June 30, 2021 by Ethics in Tech board member Brett Wilkins for Common Dreams
Civil liberties advocates on Wednesday cheered as Maine enacted what that state’s ACLU chapter called “the country’s strongest statewide facial recognition law.”
The new law—which sailed unanimously through both chambers of the state Legislature and was passed without any action from Democratic Gov. Janet Mills—bans the use of facial recognition technology by most state agencies and for the purpose of surveillance.
The legislation contains exceptions for the investigation of serious crime; the identification of deceased, missing, or endangered persons; and other limited purposes.
When the law goes into effect this October, it will prohibit the use of facial surveillance in schools. It will also ban direct access to facial recognition technology by law enforcement officials, who will have to request such access via the FBI and Maine Bureau of Motor Vehicles in the narrow purview permitted by the legislation.
“Maine is at the forefront of a national movement to preserve civil rights and liberties in the digital age,” saidAlison Beyea, executive director at the ACLU of Maine, which helped craft the legislation.
“Democracy is stronger and communities are safer when we have clear rules and accountability for how governments use new and emerging technologies,” added Beyea.
The bill’s sponsor, state Rep. Grayson Lookner—a Portland Democrat—called the new law “a huge victory for privacy rights and civil liberties in Maine.”
“It’s also a victory for bipartisanship and cooperation,” Lookner added. “I hope that Maine can provide an example to other states that want to rein in the government’s ability to use facial recognition and other invasive biometric technologies.”
The ACLU of Maine said the state’s new law “stands in sharp contrast to the only other statewide approach to regulating face recognition in the United States, a law passed in Washington state in 2020.”
“That law, which was backed by Microsoft, authorizes police across the state to use facial recognition technology to conduct mass surveillance of people’s public movements, habits, and associations,” the group added.

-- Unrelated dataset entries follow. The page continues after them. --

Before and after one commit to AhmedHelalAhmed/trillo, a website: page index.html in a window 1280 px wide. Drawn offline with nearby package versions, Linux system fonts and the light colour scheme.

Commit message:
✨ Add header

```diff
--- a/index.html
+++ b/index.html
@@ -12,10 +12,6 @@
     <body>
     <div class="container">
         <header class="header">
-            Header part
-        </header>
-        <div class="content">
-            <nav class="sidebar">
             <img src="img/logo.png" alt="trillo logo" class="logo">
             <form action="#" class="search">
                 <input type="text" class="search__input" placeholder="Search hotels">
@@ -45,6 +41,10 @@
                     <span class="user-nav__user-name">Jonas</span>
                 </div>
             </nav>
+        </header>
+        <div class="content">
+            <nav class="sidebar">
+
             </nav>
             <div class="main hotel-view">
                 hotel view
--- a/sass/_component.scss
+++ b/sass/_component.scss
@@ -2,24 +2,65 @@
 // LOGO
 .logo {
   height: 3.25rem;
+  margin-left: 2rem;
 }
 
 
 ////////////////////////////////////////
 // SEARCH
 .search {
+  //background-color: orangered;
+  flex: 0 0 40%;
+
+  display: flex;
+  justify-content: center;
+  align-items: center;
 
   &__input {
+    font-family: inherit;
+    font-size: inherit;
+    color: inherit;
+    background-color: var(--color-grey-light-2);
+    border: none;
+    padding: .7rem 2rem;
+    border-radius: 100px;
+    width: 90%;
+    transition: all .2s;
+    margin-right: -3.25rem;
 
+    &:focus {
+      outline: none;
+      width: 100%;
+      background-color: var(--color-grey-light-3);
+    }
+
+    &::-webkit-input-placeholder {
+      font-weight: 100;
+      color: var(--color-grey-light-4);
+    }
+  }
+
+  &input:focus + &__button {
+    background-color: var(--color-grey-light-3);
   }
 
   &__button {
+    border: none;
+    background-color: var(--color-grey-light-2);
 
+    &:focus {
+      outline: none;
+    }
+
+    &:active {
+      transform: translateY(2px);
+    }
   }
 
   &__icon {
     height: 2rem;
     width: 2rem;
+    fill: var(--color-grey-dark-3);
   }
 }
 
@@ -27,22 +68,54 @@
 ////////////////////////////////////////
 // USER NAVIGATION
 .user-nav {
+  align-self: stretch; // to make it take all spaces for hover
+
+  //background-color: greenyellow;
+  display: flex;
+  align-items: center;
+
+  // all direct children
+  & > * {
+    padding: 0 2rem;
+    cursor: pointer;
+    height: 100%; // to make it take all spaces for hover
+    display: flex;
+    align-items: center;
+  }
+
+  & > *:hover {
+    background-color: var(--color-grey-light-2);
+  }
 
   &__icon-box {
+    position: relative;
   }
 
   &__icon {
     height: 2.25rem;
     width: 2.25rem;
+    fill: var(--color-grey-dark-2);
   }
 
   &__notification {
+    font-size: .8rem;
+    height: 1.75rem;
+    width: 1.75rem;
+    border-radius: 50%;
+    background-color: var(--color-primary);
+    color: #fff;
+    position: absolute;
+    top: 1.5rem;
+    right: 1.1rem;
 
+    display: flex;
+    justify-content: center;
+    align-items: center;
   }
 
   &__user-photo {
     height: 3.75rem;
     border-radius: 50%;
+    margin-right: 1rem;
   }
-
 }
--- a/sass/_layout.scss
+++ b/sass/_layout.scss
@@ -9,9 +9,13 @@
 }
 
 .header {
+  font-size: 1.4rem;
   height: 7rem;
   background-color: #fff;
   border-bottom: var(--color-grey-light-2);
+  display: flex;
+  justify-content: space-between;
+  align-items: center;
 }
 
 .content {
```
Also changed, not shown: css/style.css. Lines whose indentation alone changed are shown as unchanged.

There are no federal rules restricting law enforcement use of facial recognition.